_What you have to do_. Please copy, word for word, the line that contains "print(data)" and every line after it through the end of the records, and nothing more.

_Records shown_.
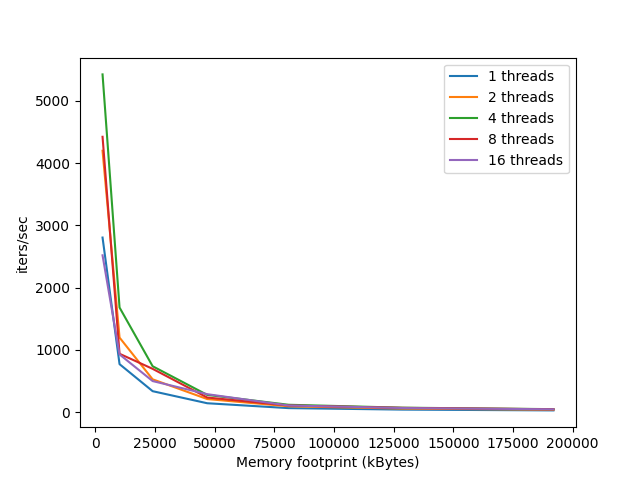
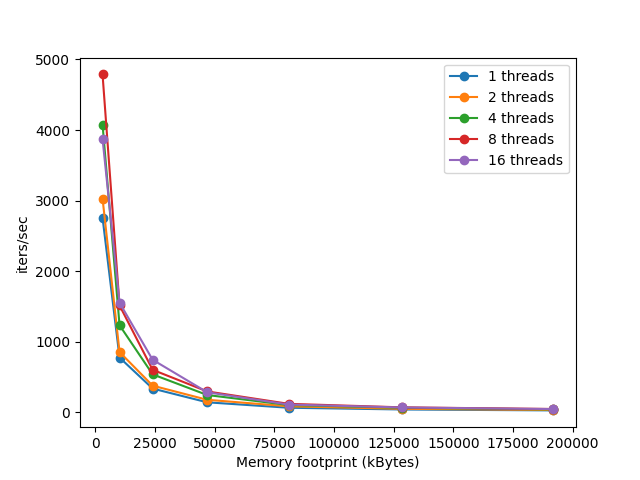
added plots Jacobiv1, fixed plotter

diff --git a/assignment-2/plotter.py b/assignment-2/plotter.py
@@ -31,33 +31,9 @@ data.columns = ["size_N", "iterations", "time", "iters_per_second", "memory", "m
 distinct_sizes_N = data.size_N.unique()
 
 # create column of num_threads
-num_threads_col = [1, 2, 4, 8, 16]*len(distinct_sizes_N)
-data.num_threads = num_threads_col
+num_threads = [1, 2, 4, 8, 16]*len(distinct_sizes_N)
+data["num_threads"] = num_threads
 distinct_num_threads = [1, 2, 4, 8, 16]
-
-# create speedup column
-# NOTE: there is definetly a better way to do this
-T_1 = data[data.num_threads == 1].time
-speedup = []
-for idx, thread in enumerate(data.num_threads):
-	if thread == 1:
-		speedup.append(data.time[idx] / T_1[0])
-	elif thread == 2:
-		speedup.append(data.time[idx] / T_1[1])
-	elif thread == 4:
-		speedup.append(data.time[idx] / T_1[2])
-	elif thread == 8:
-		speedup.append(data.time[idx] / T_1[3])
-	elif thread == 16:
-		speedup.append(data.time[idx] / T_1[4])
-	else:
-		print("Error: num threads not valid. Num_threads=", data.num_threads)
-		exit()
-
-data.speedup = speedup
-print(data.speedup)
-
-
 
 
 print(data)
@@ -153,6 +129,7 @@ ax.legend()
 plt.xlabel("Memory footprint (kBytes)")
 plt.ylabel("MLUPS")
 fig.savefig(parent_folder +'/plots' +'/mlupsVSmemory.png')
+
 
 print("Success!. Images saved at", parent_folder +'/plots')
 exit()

_Output below_.
 print(data)
@@ -153,6 +129,7 @@ ax.legend()
 plt.xlabel("Memory footprint (kBytes)")
 plt.ylabel("MLUPS")
 fig.savefig(parent_folder +'/plots' +'/mlupsVSmemory.png')
+
 
 print("Success!. Images saved at", parent_folder +'/plots')
 exit()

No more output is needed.